Beyond the Eagles costing me 5 dollars, this paragraph should suffice. The Birds played poorly in every facet of the game.  It’s easy to blame David Akers for the loss, his two missed field goals are the most glaring mistakes; however, this is just not accurate.  The defense was porous, giving up points at the most inopportune times.  Sean McDermott’s squad gifted the Packers points (see the offside penalty that extended Green Bay’s fist scoring drive), and the tackling was atrocious.  The other side of the ball wasn’t much better.  Michael Vick and company were unable to mount sustained drives when the team needed them most.

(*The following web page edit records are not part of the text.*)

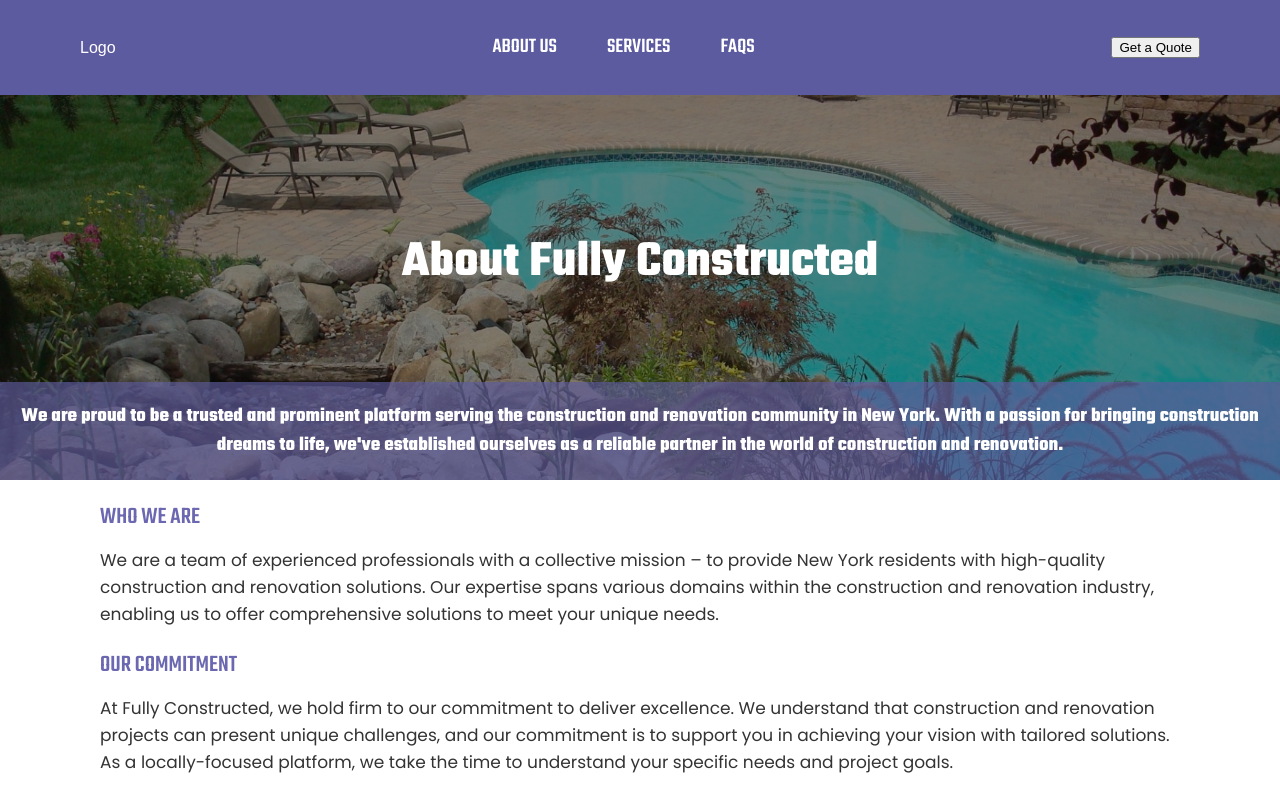
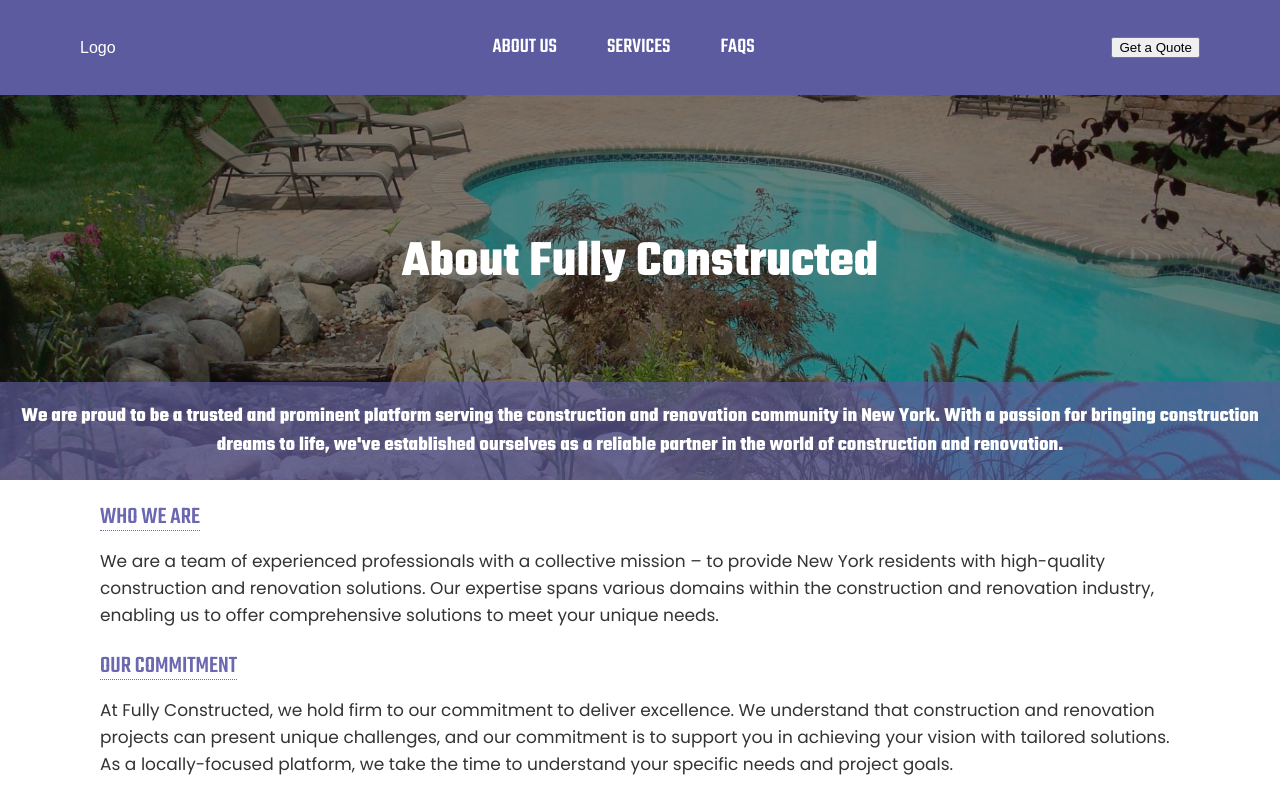
Before and after one commit to Wahaj-Ali/construction-web, a React (Create React App) app: page /about_us in a window 1280 px wide. Shown: the top 800 px of the page. Built offline with nearby package versions, Linux system fonts and the light colour scheme.

Commit message:
Update AboutUs.css

```diff
--- a/src/Pages/AboutUs/AboutUs.css
+++ b/src/Pages/AboutUs/AboutUs.css
@@ -11,13 +11,15 @@
     line-height: 26px;
     text-transform: uppercase;
     margin-bottom: 0;
+    border-bottom: 1px dotted;
+    width: fit-content;
 }
 
-.underline {
+/* .underline {
     margin: 0;
     border-bottom: 1px dotted black;
     width: 5%;
-}
+} */
 
 .aboutSecText {
     font-weight: 500;
```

With that brief discussion of my thoughts on yesterday’s game out of the way, I am moving on.  While I clearly support the Eagles and Phillies the most vocally, I am a fan of both the Sixers and the Flyers.  Some might not know it, but there are other sports going on in Philly.  The Flyers sit atop the Eastern Conference with a 26-10-5 record and have played well all season.  They are fun to watch and I suggest Philly sports fans going through withdrawal should check them out. The Sixers sit 8th in the Eastern Conference, despite a 15-22 record.  Not to shabby.

With over a month until pitchers and catchers report, I will be focusing most of the blogging on the Flyers and Sixers.  I will also be looking to blog more about soccer and college basketball (Duke has started the season 15-0, and BU look like they will compete for the America East title).